EGMT 1530: Culture and Cooperation

Years Offered: 
Quarter Offered: 
Day | Time: 
MW 3:30pm-4:45pm
Spring Quarter Three: January 19 – March 15

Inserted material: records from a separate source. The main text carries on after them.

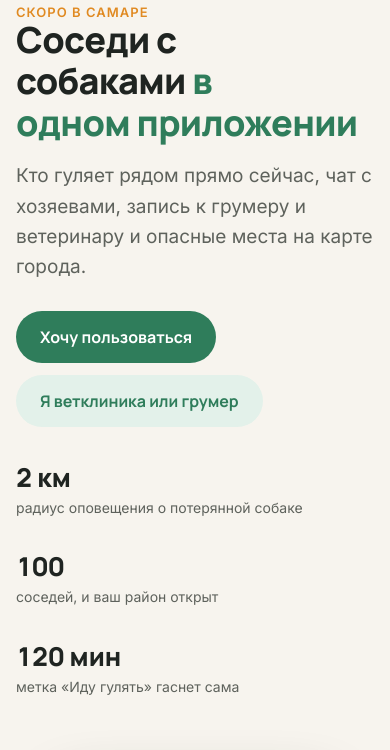
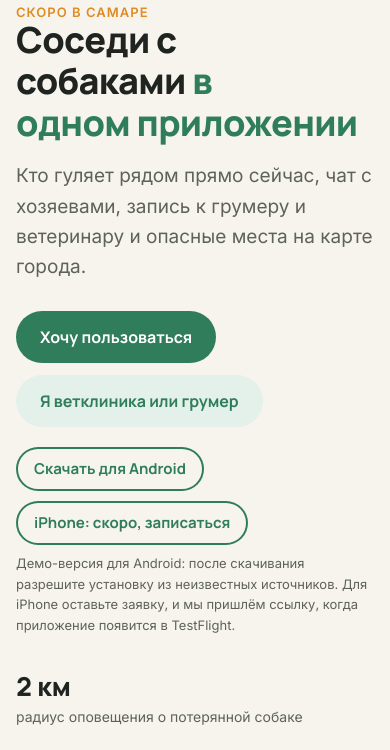
Before and after one commit to evgeniykorobach-eng/gulyaem, a plain HTML site: page index.html in a window 390 px wide. Shown: the part 90-840 px from the top of the page. Drawn offline with Linux system fonts and the light colour scheme.

Commit message:
Кнопки «Скачать для Android» и «iPhone: скоро, записаться»
APK лежит в GitHub Release android-0.1.0, ссылка latest/download постоянная.

Co-Authored-By: Claude Opus 5.5 <noreply@anthropic.com>

```diff
--- a/index.html
+++ b/index.html
@@ -61,6 +61,9 @@ p { margin: 0; }
 .btn { display: inline-flex; align-items: center; justify-content: center; gap: 8px; min-height: 52px; padding: 0 24px; border-radius: 999px; font: 700 16px var(--display); text-decoration: none; border: 0; cursor: pointer; }
 .btn-primary { background: var(--green); color: var(--on-green); }
 .btn-soft { background: var(--green-soft); color: var(--green); }
+.get-app { margin-top: 20px; display: flex; flex-wrap: wrap; gap: 10px; }
+.btn-store { min-height: 44px; padding: 0 18px; font-size: 15px; background: transparent; color: var(--green); box-shadow: inset 0 0 0 2px var(--green); }
+.get-app-note { margin-top: 8px; font-size: 13px; color: var(--muted); max-width: 46ch; }
 .btn:focus-visible { outline: 3px solid var(--orange); outline-offset: 3px; }
 .stats { margin-top: 32px; display: flex; flex-wrap: wrap; gap: 28px; }
 .stat b { display: block; font: 800 26px var(--display); font-variant-numeric: tabular-nums; }
@@ -126,6 +129,11 @@ footer a { color: var(--green); }
         <a class="btn btn-primary" href="#signup">Хочу пользоваться</a>
         <a class="btn btn-soft" href="#business">Я ветклиника или грумер</a>
       </div>
+      <div class="get-app" aria-label="Скачать приложение">
+        <a class="btn btn-store" href="https://github.com/evgeniykorobach-eng/gulyaem/releases/latest/download/gulyaem-vmeste.apk">Скачать для Android</a>
+        <a class="btn btn-store" href="https://t.me/gulyaem_samara_bot?start=owner" target="_blank" rel="noopener">iPhone: скоро, записаться</a>
+      </div>
+      <p class="get-app-note">Демо-версия для Android: после скачивания разрешите установку из неизвестных источников. Для iPhone оставьте заявку, и мы пришлём ссылку, когда приложение появится в TestFlight.</p>
       <div class="stats" aria-label="Что уже есть в приложении">
         <div class="stat"><b>2 км</b><span>радиус оповещения о потерянной собаке</span></div>
         <div class="stat"><b>100</b><span>соседей, и ваш район открыт</span></div>
```
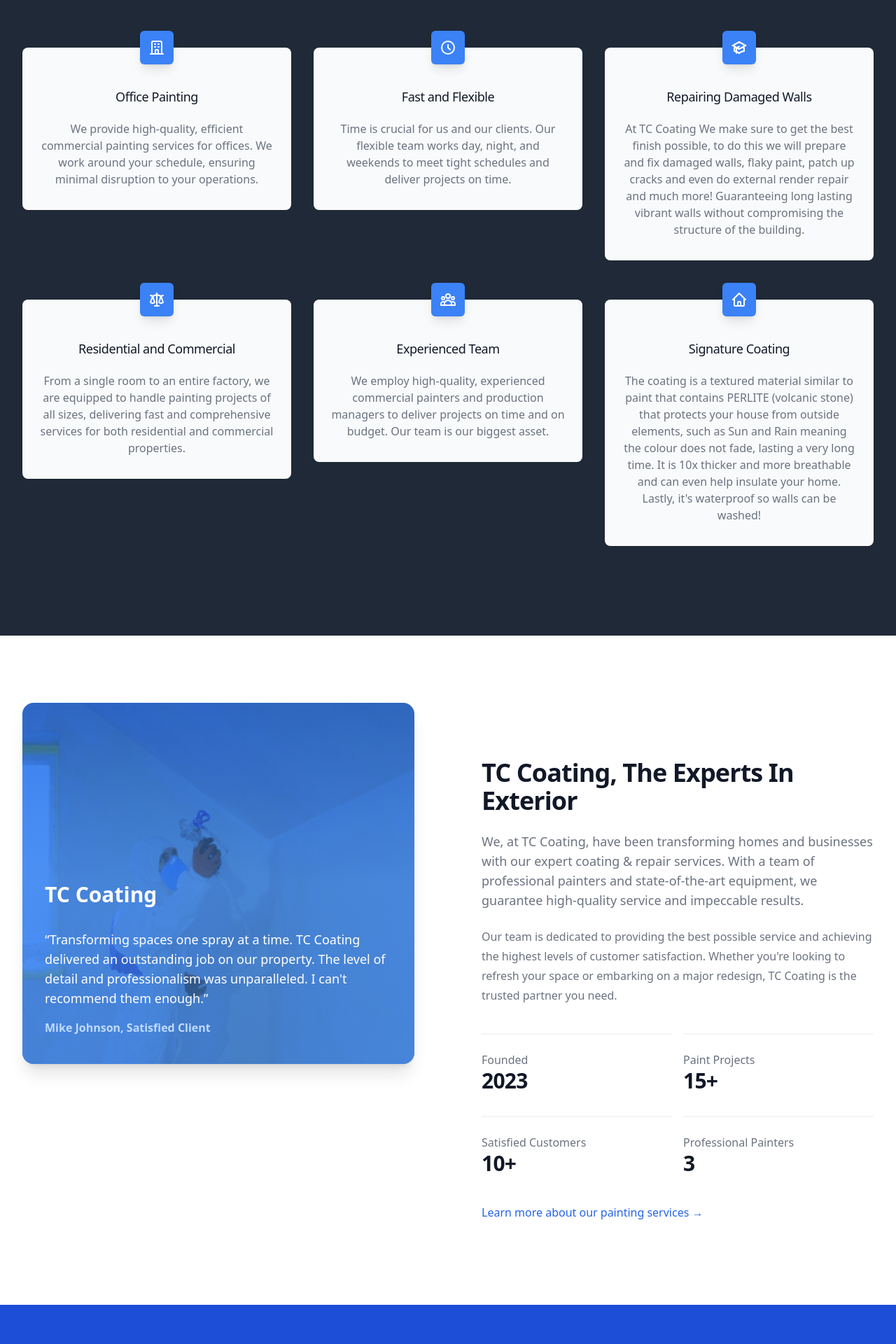
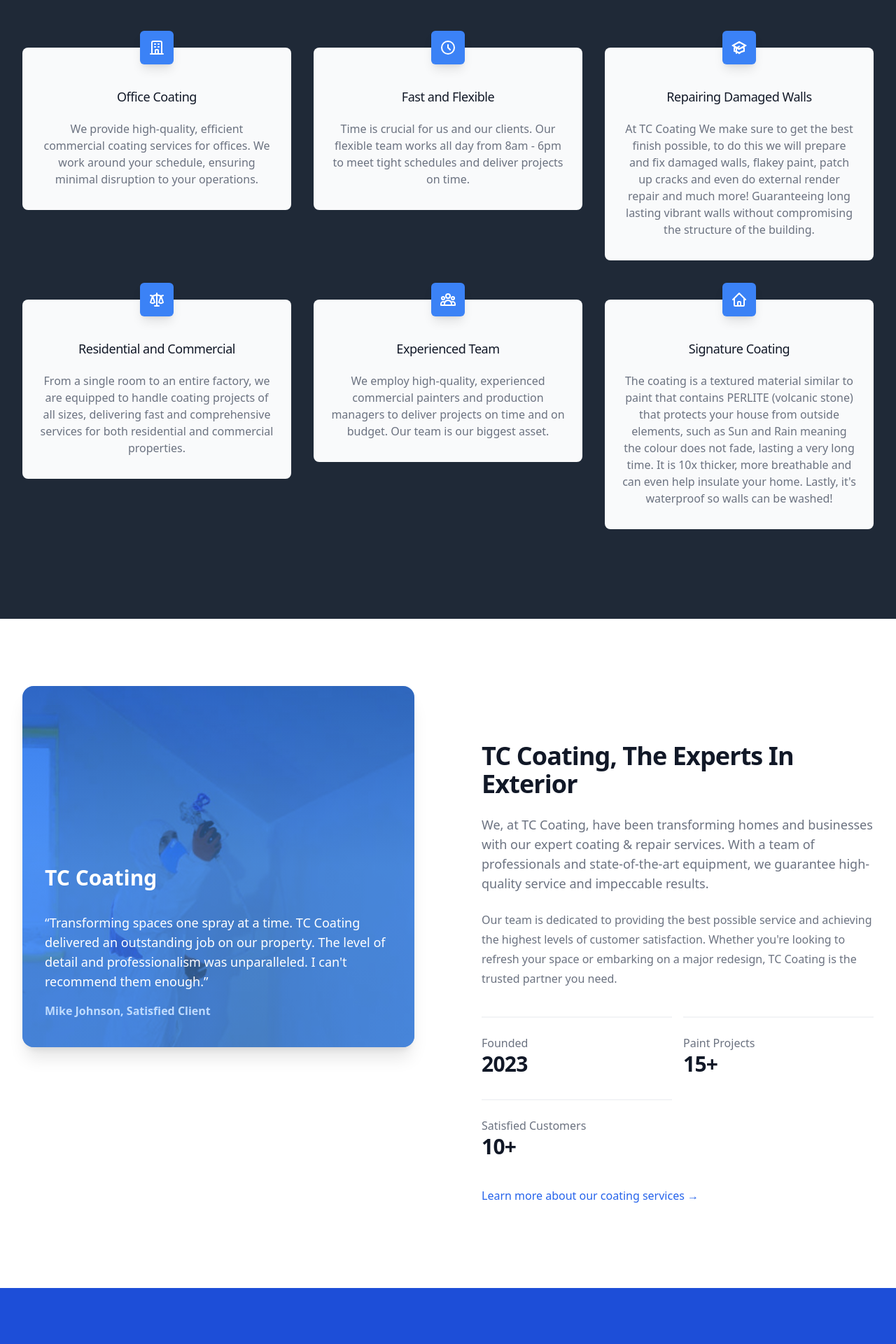
Before and after one commit to mikemhb/tcc-improve, a Next.js app: page /about-us in a window 1280 px wide. Shown: the part 460-2380 px from the top of the page at 70% size. Built offline with nearby package versions, Linux system fonts and the light colour scheme.

Commit message:
Changed words from Paint to Coating

```diff
--- a/src/components/AboutUsContent.tsx
+++ b/src/components/AboutUsContent.tsx
@@ -4,7 +4,6 @@ const stats = [
   { label: "Founded", value: "2023" },
   { label: "Paint Projects", value: "15+" },
   { label: "Satisfied Customers", value: "10+" },
-  { label: "Professional Painters", value: "3" },
 ];
 
 export default function AboutUsContent() {
@@ -58,8 +57,8 @@ export default function AboutUsContent() {
             <div className="mt-6 text-gray-500 space-y-6">
               <p className="text-lg">
                 We, at TC Coating, have been transforming homes and businesses
-                with our expert coating & repair services. With a team of professional
-                painters and state-of-the-art equipment, we guarantee
+                with our expert coating & repair services. With a team of professionals
+                 and state-of-the-art equipment, we guarantee
                 high-quality service and impeccable results.
               </p>
               <p className="text-base leading-7">
@@ -90,7 +89,7 @@ export default function AboutUsContent() {
             </dl>
             <div className="mt-10">
               <a href="#" className="text-base font-medium text-blue-600">
-                Learn more about our painting services{" "}
+                Learn more about our coating services{" "}
                 <span aria-hidden="true">&rarr;</span>
               </a>
             </div>
--- a/src/components/BasicContact.tsx
+++ b/src/components/BasicContact.tsx
@@ -153,7 +153,7 @@ export default function BasicContact() {
                   value={formData['message']}
                   onChange={handleChange}
                   className="block w-full shadow-sm py-3 px-4 placeholder-gray-500 focus:ring-blue-500 focus:border-blue-500 border border-gray-300 rounded-md"
-                  placeholder="Tell us about your painting project..."
+                  placeholder="Tell us about your coating project..."
                   defaultValue={''}
                 />
               </div>
--- a/src/components/CTA.tsx
+++ b/src/components/CTA.tsx
@@ -10,7 +10,7 @@ export default function CTA() {
                     <span className="block">Discover the Magic of Professional Coating Services Today.</span>
                 </h2>
                 <p className="mt-4 text-lg leading-6 text-blue-200">
-                    Enhance the aesthetic appeal and extend the life of your buildings with our expert painting services. Get in touch for a free estimate now!
+                    Enhance the aesthetic appeal and extend the life of your buildings with our expert coating services. Get in touch for a free estimate now!
                 </p>
                 <Link href="/contact-us">
                     <div
--- a/src/components/CommercialContent.tsx
+++ b/src/components/CommercialContent.tsx
@@ -19,7 +19,7 @@ export default function CommercialContent() {
                   Enhance Your Commercial Space with TC Coating
                 </h2>
                 <p className="mt-4 text-lg text-gray-500">
-                  We offer professional commercial painting services designed to
+                  We offer professional commercial spraying services designed to
                   transform your property while causing minimal disruption to
                   your operations. Let us add a splash of color to your world.
                 </p>
--- a/src/components/CommercialTestimonial.tsx
+++ b/src/components/CommercialTestimonial.tsx
@@ -9,7 +9,7 @@ export default function CommercialTestimonial() {
             Enhance Your Commercial Space with TC Coating
           </h2>
           <p className="text-lg text-white mb-5">
-            We offer professional commercial painting services designed to
+            We offer professional commercial coating services designed to
             transform your property while causing minimal disruption to your
             operations. Let us add a splash of color to your world.
           </p>
--- a/src/components/Features.tsx
+++ b/src/components/Features.tsx
@@ -9,23 +9,23 @@ import {
 
 const features = [
     {
-        name: 'Office Painting',
-        description: 'We provide high-quality, efficient commercial painting services for offices. We work around your schedule, ensuring minimal disruption to your operations.',
+        name: 'Office Coating',
+        description: 'We provide high-quality, efficient commercial coating services for offices. We work around your schedule, ensuring minimal disruption to your operations.',
         icon: OfficeBuildingIcon,
     },
     {
         name: 'Fast and Flexible',
-        description: 'Time is crucial for us and our clients. Our flexible team works day, night, and weekends to meet tight schedules and deliver projects on time.',
+        description: 'Time is crucial for us and our clients. Our flexible team works all day from 8am - 6pm to meet tight schedules and deliver projects on time.',
         icon: ClockIcon,
     },
     {
         name: 'Repairing Damaged Walls',
-        description: 'At TC Coating We make sure to get the best finish possible, to do this we will prepare and fix damaged walls, flaky paint, patch up cracks and even do external render repair and much more! Guaranteeing long lasting vibrant walls without compromising the structure of the building.',
+        description: 'At TC Coating We make sure to get the best finish possible, to do this we will prepare and fix damaged walls, flakey paint, patch up cracks and even do external render repair and much more! Guaranteeing long lasting vibrant walls without compromising the structure of the building.',
         icon: AcademicCapIcon,
     },
     {
         name: 'Residential and Commercial',
-        description: 'From a single room to an entire factory, we are equipped to handle painting projects of all sizes, delivering fast and comprehensive services for both residential and commercial properties.',
+        description: 'From a single room to an entire factory, we are equipped to handle coating projects of all sizes, delivering fast and comprehensive services for both residential and commercial properties.',
         icon: ScaleIcon,
     },
     {
@@ -35,7 +35,7 @@ const features = [
     },
     {
         name: 'Signature Coating',
-        description: "The coating is a textured material similar to paint that contains PERLITE (volcanic stone) that protects your house from outside elements, such as Sun and Rain meaning the colour does not fade, lasting a very long time. It is 10x thicker and more breathable and can even help insulate your home. Lastly, it's waterproof so walls can be washed!",
+        description: "The coating is a textured material similar to paint that contains PERLITE (volcanic stone) that protects your house from outside elements, such as Sun and Rain meaning the colour does not fade, lasting a very long time. It is 10x thicker, more breathable and can even help insulate your home. Lastly, it's waterproof so walls can be washed!",
         icon: HomeIcon,
     },
 ]
--- a/src/components/Footer.tsx
+++ b/src/components/Footer.tsx
@@ -3,8 +3,8 @@ import Link from "next/link"
 
 const navigation = {
   services: [
-    { name: 'Residential Painting', href: '/residential' },
-    { name: 'Commercial Painting', href: '/commercial' },
+    { name: 'Residential Coating', href: '/residential' },
+    { name: 'Commercial Coating', href: '/commercial' },
     { name: 'About TC Coating', href: '/about-us' },
     { name: 'Our Work', href: '/portfolio' },
   ],
--- a/src/components/ResidentialTestimonial.tsx
+++ b/src/components/ResidentialTestimonial.tsx
@@ -34,7 +34,7 @@ export default function ResidentialTestimonial() {
                     <path d="M9.352 4C4.456 7.456 1 13.12 1 19.36c0 5.088 3.072 8.064 6.624 8.064 3.36 0 5.856-2.688 5.856-5.856 0-3.168-2.208-5.472-5.088-5.472-.576 0-1.344.096-1.536.192.48-3.264 3.552-7.104 6.624-9.024L9.352 4zm16.512 0c-4.8 3.456-8.256 9.12-8.256 15.36 0 5.088 3.072 8.064 6.624 8.064 3.264 0 5.856-2.688 5.856-5.856 0-3.168-2.304-5.472-5.184-5.472-.576 0-1.248.096-1.44.192.48-3.264 3.456-7.104 6.528-9.024L25.864 4z" />
                   </svg>
                   <p className="mt-6 text-2xl font-medium text-white">
-                    &ldquo;TC Coating did an incredible job painting our home.
+                    &ldquo;TC Coating did an incredible job spraying our home.
                     They were professional, timely, and their work is top-notch.
                     Our home looks fantastic, and we could not be happier with
                     the results!&rdquo;
--- a/src/components/ThreePromises.tsx
+++ b/src/components/ThreePromises.tsx
@@ -4,17 +4,17 @@ import Image from "next/image";
 
 const serviceLinks = [
   {
-    name: "Residential Painting",
+    name: "Residential Coating",
     href: "/residential",
     description:
-      "Transform your living space with our high-quality residential painting services. We use premium paint and detailed approach to ensure a great finish.",
+      "Transform your living space with our high-quality residential coating services. We use premium paint and detailed approach to ensure a great finish.",
     icon: FaHome,
   },
   {
-    name: "Commercial Painting",
+    name: "Commercial Coating",
     href: "/commercial",
     description:
-      "Enhance the appeal of your business with our commercial painting services. We ensure minimal disruption and work that stands up to heavy usage.",
+      "Enhance the appeal of your business with our commercial coating services. We ensure minimal disruption and work that stands up to heavy usage.",
     icon: FaBuilding,
   },
   {
@@ -50,7 +50,7 @@ export default function ThreePromises() {
           </h1>
           <p className="mt-6 max-w-3xl text-xl text-gray-300">
             From residential to commercial projects, we provide a range of
-            painting services to cater to your needs. Check out our services
+            coating services to cater to your needs. Check out our services
             below.
           </p>
         </div>
```
Also changed, not shown: src/components/ResidentialContent.tsx (+8 -8 lines).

Human beings belong to different groups and families. Yet they cooperate. By themselves individuals are often powerless and incapable of procuring basic necessities. Yet, together, a group has the collective intelligence to accomplish some of the most ingenious tasks known to humankind. What is the source of this cooperation and how has it influenced the social and evolutionary development of human beings? This course sources short readings from archaeology, history, economics, psychology, evolutionary biology, and anthropology to understand the powerful role of the idea of culture and its associated institutions in the emergence of collective cooperation as a unique capacity of human beings. It will explore how this capacity for culture has been differently realized in the evolutionary history of human beings, how it encourages intergenerational and intergroup learning, how it interacts with our genetic constitution, and how these transformation in our capacities occur over swathes of time. In short, this course approaches culture as that unique driver of transformation and change that have made arguably made human beings smarter than other species.